Andrew Harris (c) 2014, Bloomberg News.
CHICAGO — Corinthian Colleges, the for- profit education company winding down its operations, resorted to predatory lending techniques and “strong arm” collection tactics to collect from students it misled about job prospects, a U.S. agency said in a lawsuit.
“Corinthian lured tens of thousands of students to take out private loans to cover expensive tuition costs by advertising bogus job prospects and career services,” the Consumer Financial Protection Bureau said Tuesday in a statement. “Corinthian then used illegal debt collection practices to strong-arm students into paying back those loans while still in school.”
Claiming those actions violated federal debt collection laws, the CFPB asked a Chicago federal court on Tuesday to bar the alleged practices and order restitution to borrowers harmed. Corinthian fell more than 30 percent to a 52-week low of less than 10 cents per share in Nasdaq trading. The company has lost almost 95 percent of its value in the past year.

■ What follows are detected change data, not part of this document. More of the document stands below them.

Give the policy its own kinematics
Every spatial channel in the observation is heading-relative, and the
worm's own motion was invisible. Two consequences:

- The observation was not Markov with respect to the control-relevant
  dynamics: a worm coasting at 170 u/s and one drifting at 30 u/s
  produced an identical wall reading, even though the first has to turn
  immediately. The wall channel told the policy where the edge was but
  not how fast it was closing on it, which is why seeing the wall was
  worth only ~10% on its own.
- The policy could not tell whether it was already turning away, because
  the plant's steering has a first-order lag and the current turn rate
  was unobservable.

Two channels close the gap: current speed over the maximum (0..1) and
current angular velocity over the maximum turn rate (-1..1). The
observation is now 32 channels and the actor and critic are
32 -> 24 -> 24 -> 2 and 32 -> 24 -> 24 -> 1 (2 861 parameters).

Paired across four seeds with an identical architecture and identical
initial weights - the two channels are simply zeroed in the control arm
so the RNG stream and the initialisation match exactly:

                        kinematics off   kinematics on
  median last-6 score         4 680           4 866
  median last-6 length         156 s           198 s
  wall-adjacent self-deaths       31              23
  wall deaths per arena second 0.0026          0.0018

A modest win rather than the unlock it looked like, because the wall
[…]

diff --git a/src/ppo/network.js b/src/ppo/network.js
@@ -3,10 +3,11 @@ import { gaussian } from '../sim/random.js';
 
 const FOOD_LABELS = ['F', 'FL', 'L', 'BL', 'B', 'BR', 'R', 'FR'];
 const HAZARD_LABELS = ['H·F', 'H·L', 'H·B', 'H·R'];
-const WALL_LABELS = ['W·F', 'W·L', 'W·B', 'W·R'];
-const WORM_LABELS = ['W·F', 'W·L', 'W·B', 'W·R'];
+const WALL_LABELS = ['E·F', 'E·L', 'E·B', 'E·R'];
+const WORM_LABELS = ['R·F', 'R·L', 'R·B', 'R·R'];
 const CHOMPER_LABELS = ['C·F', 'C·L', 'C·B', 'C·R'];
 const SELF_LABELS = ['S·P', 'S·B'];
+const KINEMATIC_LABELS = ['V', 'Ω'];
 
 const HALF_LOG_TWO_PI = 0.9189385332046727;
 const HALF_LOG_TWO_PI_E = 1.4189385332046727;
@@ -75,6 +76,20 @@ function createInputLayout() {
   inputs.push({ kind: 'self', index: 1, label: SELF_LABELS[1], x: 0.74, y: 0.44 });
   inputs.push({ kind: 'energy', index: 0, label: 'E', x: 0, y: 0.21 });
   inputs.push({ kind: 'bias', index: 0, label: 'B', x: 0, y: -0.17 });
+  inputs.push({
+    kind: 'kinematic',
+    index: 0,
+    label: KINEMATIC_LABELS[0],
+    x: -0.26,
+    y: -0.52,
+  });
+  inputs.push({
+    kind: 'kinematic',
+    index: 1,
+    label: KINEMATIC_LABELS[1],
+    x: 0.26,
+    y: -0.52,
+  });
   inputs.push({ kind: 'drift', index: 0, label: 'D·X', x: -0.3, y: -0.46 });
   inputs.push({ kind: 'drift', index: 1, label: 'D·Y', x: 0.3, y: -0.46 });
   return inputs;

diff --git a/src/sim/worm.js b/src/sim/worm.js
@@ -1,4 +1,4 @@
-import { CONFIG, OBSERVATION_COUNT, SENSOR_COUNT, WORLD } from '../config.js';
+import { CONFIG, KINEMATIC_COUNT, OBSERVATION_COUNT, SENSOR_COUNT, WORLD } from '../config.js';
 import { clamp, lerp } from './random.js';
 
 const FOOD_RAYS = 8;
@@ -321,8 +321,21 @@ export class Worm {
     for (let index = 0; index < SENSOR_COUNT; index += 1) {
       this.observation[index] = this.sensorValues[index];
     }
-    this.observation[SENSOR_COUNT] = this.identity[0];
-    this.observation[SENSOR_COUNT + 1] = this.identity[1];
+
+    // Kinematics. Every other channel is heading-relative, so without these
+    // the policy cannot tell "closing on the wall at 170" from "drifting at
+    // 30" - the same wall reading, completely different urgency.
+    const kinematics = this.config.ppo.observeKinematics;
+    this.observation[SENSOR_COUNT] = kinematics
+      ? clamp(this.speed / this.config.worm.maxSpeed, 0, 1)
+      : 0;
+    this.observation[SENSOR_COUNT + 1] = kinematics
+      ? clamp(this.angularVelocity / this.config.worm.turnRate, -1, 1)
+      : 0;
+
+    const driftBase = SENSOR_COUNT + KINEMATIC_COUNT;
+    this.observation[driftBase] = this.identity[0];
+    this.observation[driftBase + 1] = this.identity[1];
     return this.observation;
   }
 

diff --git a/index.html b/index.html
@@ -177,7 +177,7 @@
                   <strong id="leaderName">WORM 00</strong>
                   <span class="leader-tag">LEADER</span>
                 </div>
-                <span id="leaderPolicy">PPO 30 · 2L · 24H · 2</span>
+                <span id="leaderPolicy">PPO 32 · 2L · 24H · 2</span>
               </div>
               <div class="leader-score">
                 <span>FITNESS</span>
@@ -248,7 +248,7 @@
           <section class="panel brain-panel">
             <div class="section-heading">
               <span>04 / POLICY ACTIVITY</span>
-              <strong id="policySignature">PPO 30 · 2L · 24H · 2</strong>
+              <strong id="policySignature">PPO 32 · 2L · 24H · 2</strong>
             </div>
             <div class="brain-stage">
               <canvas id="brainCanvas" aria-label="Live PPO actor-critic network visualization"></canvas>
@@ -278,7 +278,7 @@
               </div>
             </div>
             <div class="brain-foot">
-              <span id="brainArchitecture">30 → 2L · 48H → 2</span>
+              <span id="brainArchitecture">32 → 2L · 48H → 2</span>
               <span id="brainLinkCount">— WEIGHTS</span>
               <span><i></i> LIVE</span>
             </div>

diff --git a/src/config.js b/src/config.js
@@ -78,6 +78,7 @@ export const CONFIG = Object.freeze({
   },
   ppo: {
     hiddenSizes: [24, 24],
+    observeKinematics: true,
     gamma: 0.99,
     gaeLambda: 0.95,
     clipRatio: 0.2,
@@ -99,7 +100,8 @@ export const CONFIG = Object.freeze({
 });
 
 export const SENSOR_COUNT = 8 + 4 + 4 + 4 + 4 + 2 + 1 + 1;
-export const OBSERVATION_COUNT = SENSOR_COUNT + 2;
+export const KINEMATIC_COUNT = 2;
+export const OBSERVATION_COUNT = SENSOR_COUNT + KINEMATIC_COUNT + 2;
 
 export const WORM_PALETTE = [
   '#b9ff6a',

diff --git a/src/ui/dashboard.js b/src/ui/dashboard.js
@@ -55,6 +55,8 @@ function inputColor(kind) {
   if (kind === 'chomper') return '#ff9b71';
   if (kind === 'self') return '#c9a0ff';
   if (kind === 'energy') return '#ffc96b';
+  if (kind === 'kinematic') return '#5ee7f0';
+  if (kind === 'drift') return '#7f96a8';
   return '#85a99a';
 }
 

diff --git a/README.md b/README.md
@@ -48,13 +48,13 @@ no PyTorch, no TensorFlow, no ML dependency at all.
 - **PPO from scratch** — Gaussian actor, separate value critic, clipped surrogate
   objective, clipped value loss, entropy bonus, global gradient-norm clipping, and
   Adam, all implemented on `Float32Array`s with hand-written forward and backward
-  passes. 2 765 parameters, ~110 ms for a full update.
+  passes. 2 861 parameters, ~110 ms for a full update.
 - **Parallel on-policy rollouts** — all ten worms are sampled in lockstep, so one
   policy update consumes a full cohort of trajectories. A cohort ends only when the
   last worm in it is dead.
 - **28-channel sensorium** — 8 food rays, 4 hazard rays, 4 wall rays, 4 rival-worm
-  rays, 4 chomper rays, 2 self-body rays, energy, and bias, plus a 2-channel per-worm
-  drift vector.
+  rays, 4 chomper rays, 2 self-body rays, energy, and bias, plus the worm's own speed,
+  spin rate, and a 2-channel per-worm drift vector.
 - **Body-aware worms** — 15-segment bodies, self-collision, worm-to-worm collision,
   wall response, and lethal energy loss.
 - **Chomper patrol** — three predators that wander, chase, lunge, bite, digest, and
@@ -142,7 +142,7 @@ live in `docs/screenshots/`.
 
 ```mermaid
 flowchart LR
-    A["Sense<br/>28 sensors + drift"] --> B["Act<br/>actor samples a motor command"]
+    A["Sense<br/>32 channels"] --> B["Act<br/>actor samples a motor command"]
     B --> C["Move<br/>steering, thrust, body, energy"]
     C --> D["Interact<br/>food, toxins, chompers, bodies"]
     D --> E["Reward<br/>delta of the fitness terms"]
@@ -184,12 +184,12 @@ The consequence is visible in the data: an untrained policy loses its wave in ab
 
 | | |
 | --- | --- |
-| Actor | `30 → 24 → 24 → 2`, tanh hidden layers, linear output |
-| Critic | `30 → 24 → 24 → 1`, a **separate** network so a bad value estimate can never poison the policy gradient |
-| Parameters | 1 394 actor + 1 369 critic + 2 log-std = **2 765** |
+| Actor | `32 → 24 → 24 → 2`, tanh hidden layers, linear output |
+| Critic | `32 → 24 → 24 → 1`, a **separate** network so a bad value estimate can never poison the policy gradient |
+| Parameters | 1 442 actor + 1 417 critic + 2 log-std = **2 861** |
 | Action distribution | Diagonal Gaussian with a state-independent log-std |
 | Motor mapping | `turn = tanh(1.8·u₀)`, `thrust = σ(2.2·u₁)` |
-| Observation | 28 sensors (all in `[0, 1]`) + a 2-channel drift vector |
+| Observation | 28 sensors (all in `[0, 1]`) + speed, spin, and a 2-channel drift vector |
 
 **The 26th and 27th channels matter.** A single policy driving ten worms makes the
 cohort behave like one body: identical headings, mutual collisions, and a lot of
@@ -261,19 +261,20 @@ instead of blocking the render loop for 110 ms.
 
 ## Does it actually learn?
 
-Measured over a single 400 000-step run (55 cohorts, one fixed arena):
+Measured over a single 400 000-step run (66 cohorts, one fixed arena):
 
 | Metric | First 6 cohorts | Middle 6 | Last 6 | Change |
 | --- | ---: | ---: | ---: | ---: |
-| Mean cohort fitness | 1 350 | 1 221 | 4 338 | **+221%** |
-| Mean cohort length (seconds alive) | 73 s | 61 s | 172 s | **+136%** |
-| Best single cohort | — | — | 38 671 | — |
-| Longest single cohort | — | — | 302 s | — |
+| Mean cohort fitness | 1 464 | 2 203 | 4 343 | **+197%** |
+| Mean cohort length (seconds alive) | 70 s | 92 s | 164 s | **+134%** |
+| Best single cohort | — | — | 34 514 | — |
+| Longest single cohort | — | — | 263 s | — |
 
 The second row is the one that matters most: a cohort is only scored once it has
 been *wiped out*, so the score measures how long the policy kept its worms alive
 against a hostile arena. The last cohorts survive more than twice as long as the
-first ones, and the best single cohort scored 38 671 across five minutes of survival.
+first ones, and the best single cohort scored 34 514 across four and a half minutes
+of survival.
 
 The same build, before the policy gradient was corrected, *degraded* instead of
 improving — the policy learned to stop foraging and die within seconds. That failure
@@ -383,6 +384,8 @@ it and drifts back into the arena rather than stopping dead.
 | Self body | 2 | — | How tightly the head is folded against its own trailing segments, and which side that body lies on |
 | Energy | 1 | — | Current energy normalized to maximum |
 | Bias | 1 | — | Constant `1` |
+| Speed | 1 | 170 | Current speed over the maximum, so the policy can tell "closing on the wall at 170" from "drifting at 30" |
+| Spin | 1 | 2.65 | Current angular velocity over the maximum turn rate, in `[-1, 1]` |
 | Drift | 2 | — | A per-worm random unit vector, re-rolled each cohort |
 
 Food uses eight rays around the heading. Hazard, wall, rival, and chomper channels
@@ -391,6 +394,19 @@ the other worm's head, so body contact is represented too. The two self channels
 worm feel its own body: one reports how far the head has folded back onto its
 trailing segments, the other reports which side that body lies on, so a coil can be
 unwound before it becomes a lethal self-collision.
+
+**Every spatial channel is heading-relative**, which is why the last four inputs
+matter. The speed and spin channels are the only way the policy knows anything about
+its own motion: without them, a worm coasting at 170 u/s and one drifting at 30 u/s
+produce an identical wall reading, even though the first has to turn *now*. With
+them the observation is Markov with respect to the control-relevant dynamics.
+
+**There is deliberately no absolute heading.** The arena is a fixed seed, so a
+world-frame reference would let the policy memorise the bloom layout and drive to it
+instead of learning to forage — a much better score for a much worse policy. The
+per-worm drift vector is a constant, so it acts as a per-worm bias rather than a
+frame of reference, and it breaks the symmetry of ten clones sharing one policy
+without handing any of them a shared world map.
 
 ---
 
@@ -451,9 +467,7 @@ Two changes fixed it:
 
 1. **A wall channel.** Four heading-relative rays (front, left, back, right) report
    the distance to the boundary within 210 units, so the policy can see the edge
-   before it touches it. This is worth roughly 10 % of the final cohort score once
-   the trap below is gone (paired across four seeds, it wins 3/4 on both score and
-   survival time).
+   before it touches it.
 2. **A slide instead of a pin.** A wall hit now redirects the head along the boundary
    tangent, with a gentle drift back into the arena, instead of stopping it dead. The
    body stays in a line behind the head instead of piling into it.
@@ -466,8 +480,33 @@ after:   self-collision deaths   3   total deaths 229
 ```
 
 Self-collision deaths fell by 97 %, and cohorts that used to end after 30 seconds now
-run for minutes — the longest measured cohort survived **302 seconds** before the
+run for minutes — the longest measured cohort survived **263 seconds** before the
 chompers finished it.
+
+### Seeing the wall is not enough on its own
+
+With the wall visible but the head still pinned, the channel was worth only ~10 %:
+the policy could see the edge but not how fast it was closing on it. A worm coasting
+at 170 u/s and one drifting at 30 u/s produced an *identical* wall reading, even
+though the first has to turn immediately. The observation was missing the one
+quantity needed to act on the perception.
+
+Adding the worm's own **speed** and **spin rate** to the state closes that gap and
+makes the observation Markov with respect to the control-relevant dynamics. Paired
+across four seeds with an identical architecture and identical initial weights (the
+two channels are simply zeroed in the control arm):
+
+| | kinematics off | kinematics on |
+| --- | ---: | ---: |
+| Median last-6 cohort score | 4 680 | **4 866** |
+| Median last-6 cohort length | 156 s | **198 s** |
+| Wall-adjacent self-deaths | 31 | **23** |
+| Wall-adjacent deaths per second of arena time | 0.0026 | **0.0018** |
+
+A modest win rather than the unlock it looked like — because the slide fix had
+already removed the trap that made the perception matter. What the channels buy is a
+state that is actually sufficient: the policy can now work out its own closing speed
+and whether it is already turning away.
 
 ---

Over the past three years, Corinthian made 130,000 loans, totaling almost $569 million, to students who couldn’t afford its tuition, according to the complaint. Corinthian, which had about 72,000 students as recently as July, agreed to a U.S. government plan to close or sell its 107 campuses in the U.S. and Canada.
The company has been fending off allegations by several states that it falsifies job placement and marketing data.
The CFPB raised similar claims in its complaint, accusing the company of inflating placement statistics as it “deflated the number of graduates who were ‘available for employment.'”
The Santa Ana, Calif.-based company said in a statement that it “strongly disputes” the CFPB claims. The agency wrongfully disparaged Corinthian’s career services assistance and mischaracterized its Genesis student loan program, a subject of the regulator’s complaint, according to the statement.
“The complaint ignores clear, easily obtainable evidence that thousands of Corinthian graduates are hired into permanent positions by large and small employers across the U.S. every year,” the company said, claiming the agency cited isolated incidents that Corinthian had disclosed and taken steps to cure.
It also described the Genesis loan program as supplemental financial assistance used by less than 40 percent of its students at a cost of about $35 per month.
“We ask students to make payments while in school to help them develop the discipline and practice of repaying their federal and other loan obligations,” Corinthian said.
The case is Consumer Financial Protection Bureau v. Corinthian Colleges Inc., 14-cv-7194, U.S. District Court, Northern District of Illinois (Chicago).
Corinthian operates four Everest College campuses in North Texas, including two in Fort Worth and one in Arlington. It has said it plans to close or sell the schools.
With assistance from Margaret Cronin Fisk in Detroit, Janet Lorin in New York and Chris Staiti in Boston